** Given entries follows **

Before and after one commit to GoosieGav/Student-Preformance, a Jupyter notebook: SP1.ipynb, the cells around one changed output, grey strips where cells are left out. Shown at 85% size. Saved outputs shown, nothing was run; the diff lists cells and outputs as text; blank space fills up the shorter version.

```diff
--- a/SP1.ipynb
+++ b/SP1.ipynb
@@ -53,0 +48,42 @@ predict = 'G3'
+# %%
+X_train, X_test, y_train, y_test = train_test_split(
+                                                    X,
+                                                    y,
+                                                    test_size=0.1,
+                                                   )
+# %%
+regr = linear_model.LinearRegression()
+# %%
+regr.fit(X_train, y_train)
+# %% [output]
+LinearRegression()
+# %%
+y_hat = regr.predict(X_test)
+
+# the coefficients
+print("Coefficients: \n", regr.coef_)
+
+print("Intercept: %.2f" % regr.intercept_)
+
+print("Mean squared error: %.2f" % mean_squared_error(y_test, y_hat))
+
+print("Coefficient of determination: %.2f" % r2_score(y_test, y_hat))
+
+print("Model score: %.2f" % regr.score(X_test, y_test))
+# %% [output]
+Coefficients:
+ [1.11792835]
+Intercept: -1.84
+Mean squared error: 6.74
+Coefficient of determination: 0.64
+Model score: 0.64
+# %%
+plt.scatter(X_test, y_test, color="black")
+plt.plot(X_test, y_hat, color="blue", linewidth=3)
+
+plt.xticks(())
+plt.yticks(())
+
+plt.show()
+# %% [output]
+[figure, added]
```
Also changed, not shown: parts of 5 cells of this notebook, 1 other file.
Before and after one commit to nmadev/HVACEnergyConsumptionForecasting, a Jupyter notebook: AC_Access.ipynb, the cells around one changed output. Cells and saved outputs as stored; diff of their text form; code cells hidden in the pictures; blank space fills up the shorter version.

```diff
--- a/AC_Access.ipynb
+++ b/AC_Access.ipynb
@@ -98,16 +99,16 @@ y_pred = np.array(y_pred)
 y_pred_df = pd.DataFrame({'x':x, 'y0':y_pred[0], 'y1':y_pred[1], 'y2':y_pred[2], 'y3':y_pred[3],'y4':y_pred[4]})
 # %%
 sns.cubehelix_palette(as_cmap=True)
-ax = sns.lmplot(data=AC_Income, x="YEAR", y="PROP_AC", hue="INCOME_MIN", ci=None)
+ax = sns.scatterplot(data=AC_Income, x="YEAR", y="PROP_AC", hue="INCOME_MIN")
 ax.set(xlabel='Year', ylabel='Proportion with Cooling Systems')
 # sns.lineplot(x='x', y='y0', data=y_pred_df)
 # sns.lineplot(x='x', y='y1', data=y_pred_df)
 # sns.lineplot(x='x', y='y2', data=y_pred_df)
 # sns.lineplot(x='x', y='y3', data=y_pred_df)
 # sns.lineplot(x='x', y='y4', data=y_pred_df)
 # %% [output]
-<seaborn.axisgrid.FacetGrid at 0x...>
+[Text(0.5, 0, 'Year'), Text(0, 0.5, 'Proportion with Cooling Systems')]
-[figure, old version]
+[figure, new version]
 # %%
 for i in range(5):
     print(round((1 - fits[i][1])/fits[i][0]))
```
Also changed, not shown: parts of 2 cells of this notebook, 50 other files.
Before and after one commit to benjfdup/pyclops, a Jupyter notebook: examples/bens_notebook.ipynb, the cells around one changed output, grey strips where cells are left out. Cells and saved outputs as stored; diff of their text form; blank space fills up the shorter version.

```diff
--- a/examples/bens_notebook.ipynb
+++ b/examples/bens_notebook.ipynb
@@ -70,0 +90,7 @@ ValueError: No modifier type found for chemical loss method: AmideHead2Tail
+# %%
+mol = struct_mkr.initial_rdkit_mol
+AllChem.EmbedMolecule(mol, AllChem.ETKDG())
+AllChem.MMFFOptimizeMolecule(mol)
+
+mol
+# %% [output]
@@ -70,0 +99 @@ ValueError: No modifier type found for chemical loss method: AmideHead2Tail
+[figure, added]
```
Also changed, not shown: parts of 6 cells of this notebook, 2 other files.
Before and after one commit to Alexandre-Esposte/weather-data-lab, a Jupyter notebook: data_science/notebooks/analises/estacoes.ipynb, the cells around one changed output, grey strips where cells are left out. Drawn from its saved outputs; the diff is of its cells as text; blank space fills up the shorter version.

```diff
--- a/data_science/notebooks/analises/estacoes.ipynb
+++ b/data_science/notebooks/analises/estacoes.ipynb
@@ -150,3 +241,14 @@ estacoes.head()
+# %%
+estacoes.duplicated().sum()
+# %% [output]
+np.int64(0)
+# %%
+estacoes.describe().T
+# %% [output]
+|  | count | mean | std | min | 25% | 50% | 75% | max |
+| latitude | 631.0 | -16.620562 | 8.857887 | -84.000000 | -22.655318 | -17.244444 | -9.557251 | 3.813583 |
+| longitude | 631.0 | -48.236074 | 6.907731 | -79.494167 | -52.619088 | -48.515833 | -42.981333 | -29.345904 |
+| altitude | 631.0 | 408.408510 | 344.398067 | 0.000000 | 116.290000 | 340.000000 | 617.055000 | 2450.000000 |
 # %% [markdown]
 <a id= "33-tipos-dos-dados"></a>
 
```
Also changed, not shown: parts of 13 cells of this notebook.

** End of Given entries **

Repeat all the material, keeping each line identical.

Before and after one commit to GoosieGav/Student-Preformance, a Jupyter notebook: SP1.ipynb, the cells around one changed output, grey strips where cells are left out. Shown at 85% size. Saved outputs shown, nothing was run; the diff lists cells and outputs as text; blank space fills up the shorter version.

```diff
--- a/SP1.ipynb
+++ b/SP1.ipynb
@@ -53,0 +48,42 @@ predict = 'G3'
+# %%
+X_train, X_test, y_train, y_test = train_test_split(
+                                                    X,
+                                                    y,
+                                                    test_size=0.1,
+                                                   )
+# %%
+regr = linear_model.LinearRegression()
+# %%
+regr.fit(X_train, y_train)
+# %% [output]
+LinearRegression()
+# %%
+y_hat = regr.predict(X_test)
+
+# the coefficients
+print("Coefficients: \n", regr.coef_)
+
+print("Intercept: %.2f" % regr.intercept_)
+
+print("Mean squared error: %.2f" % mean_squared_error(y_test, y_hat))
+
+print("Coefficient of determination: %.2f" % r2_score(y_test, y_hat))
+
+print("Model score: %.2f" % regr.score(X_test, y_test))
+# %% [output]
+Coefficients:
+ [1.11792835]
+Intercept: -1.84
+Mean squared error: 6.74
+Coefficient of determination: 0.64
+Model score: 0.64
+# %%
+plt.scatter(X_test, y_test, color="black")
+plt.plot(X_test, y_hat, color="blue", linewidth=3)
+
+plt.xticks(())
+plt.yticks(())
+
+plt.show()
+# %% [output]
+[figure, added]
```
Also changed, not shown: parts of 5 cells of this notebook, 1 other file.
Before and after one commit to nmadev/HVACEnergyConsumptionForecasting, a Jupyter notebook: AC_Access.ipynb, the cells around one changed output. Cells and saved outputs as stored; diff of their text form; code cells hidden in the pictures; blank space fills up the shorter version.

```diff
--- a/AC_Access.ipynb
+++ b/AC_Access.ipynb
@@ -98,16 +99,16 @@ y_pred = np.array(y_pred)
 y_pred_df = pd.DataFrame({'x':x, 'y0':y_pred[0], 'y1':y_pred[1], 'y2':y_pred[2], 'y3':y_pred[3],'y4':y_pred[4]})
 # %%
 sns.cubehelix_palette(as_cmap=True)
-ax = sns.lmplot(data=AC_Income, x="YEAR", y="PROP_AC", hue="INCOME_MIN", ci=None)
+ax = sns.scatterplot(data=AC_Income, x="YEAR", y="PROP_AC", hue="INCOME_MIN")
 ax.set(xlabel='Year', ylabel='Proportion with Cooling Systems')
 # sns.lineplot(x='x', y='y0', data=y_pred_df)
 # sns.lineplot(x='x', y='y1', data=y_pred_df)
 # sns.lineplot(x='x', y='y2', data=y_pred_df)
 # sns.lineplot(x='x', y='y3', data=y_pred_df)
 # sns.lineplot(x='x', y='y4', data=y_pred_df)
 # %% [output]
-<seaborn.axisgrid.FacetGrid at 0x...>
+[Text(0.5, 0, 'Year'), Text(0, 0.5, 'Proportion with Cooling Systems')]
-[figure, old version]
+[figure, new version]
 # %%
 for i in range(5):
     print(round((1 - fits[i][1])/fits[i][0]))
```
Also changed, not shown: parts of 2 cells of this notebook, 50 other files.
Before and after one commit to benjfdup/pyclops, a Jupyter notebook: examples/bens_notebook.ipynb, the cells around one changed output, grey strips where cells are left out. Cells and saved outputs as stored; diff of their text form; blank space fills up the shorter version.

```diff
--- a/examples/bens_notebook.ipynb
+++ b/examples/bens_notebook.ipynb
@@ -70,0 +90,7 @@ ValueError: No modifier type found for chemical loss method: AmideHead2Tail
+# %%
+mol = struct_mkr.initial_rdkit_mol
+AllChem.EmbedMolecule(mol, AllChem.ETKDG())
+AllChem.MMFFOptimizeMolecule(mol)
+
+mol
+# %% [output]
@@ -70,0 +99 @@ ValueError: No modifier type found for chemical loss method: AmideHead2Tail
+[figure, added]
```
Also changed, not shown: parts of 6 cells of this notebook, 2 other files.
Before and after one commit to Alexandre-Esposte/weather-data-lab, a Jupyter notebook: data_science/notebooks/analises/estacoes.ipynb, the cells around one changed output, grey strips where cells are left out. Drawn from its saved outputs; the diff is of its cells as text; blank space fills up the shorter version.

```diff
--- a/data_science/notebooks/analises/estacoes.ipynb
+++ b/data_science/notebooks/analises/estacoes.ipynb
@@ -150,3 +241,14 @@ estacoes.head()
+# %%
+estacoes.duplicated().sum()
+# %% [output]
+np.int64(0)
+# %%
+estacoes.describe().T
+# %% [output]
+|  | count | mean | std | min | 25% | 50% | 75% | max |
+| latitude | 631.0 | -16.620562 | 8.857887 | -84.000000 | -22.655318 | -17.244444 | -9.557251 | 3.813583 |
+| longitude | 631.0 | -48.236074 | 6.907731 | -79.494167 | -52.619088 | -48.515833 | -42.981333 | -29.345904 |
+| altitude | 631.0 | 408.408510 | 344.398067 | 0.000000 | 116.290000 | 340.000000 | 617.055000 | 2450.000000 |
 # %% [markdown]
 <a id= "33-tipos-dos-dados"></a>
 
```
Also changed, not shown: parts of 13 cells of this notebook.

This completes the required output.